Exercise :: In the listing that follows, how many lines have the word "OpenApiOrderReq" in them? Give only the number.
*** Data for this task ***
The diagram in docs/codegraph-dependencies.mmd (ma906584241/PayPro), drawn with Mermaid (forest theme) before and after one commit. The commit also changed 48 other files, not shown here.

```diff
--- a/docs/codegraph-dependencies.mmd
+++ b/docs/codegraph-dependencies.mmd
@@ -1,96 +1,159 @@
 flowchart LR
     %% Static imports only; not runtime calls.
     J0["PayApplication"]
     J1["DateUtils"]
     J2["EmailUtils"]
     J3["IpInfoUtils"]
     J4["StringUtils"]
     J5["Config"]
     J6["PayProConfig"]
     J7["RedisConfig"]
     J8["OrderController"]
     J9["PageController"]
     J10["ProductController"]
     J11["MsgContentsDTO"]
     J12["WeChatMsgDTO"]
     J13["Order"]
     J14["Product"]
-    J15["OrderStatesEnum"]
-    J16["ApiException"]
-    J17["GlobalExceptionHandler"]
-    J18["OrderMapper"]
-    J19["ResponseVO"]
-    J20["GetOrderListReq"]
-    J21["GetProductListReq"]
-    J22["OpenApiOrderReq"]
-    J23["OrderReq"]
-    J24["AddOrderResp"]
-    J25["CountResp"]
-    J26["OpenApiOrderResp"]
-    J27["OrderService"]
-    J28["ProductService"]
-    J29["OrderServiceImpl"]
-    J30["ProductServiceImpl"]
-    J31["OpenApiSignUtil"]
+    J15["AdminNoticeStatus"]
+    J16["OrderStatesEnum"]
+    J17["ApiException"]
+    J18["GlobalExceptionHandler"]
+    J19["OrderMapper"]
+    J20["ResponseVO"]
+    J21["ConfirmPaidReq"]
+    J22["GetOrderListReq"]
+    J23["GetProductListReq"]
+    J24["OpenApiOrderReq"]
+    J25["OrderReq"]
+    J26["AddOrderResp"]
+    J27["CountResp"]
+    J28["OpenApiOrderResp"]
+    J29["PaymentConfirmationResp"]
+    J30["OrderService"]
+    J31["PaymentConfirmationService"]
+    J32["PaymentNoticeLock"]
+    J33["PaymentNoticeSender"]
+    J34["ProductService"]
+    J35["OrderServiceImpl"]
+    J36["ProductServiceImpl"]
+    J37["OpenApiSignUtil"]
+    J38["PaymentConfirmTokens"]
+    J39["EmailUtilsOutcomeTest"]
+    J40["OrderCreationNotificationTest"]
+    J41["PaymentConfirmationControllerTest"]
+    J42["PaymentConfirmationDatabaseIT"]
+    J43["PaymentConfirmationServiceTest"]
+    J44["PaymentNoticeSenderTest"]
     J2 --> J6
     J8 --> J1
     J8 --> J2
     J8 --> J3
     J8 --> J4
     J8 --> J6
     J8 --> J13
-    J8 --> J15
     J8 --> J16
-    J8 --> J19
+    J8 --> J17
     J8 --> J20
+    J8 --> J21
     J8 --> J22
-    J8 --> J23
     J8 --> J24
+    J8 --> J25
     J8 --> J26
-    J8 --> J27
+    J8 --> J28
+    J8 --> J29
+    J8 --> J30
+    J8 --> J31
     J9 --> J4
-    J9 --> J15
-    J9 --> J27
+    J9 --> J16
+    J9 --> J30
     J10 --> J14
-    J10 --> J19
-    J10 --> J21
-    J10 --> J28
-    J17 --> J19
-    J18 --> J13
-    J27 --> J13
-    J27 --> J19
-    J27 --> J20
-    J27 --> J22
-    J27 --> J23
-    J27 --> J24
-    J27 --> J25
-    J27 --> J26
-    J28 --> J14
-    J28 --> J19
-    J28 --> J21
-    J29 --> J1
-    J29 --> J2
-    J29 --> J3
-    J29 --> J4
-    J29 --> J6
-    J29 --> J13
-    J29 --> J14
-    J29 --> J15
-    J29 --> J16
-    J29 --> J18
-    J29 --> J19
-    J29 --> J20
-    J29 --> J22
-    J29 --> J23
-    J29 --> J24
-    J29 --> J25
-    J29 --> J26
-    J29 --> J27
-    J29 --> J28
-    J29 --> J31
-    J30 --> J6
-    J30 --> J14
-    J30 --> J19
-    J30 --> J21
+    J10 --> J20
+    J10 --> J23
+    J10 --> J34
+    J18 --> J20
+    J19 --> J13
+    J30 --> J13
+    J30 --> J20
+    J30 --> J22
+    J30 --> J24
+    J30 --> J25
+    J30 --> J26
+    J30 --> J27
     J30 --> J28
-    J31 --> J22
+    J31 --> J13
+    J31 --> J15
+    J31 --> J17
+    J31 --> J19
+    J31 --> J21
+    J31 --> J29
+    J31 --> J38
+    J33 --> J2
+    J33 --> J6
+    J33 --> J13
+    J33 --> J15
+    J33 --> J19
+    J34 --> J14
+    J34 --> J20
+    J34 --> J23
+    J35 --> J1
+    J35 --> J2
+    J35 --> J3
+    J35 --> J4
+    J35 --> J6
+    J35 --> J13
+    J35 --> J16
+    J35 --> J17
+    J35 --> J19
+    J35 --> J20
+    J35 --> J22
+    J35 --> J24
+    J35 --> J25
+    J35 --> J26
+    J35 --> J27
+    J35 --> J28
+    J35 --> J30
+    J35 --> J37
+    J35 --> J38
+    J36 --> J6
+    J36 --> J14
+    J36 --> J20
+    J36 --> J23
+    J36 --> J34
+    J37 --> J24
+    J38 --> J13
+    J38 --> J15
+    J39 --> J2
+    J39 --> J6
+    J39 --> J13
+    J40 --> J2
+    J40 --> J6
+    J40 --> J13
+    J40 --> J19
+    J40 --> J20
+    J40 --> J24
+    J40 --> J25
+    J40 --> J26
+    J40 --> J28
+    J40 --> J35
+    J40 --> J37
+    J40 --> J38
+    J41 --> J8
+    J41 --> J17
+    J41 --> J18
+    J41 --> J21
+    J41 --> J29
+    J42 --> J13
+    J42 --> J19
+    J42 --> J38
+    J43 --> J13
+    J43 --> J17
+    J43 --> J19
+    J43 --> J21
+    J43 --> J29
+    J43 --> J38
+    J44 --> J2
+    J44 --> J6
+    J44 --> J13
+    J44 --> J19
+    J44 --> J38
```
*** End of Data for this task ***
Written response :: 2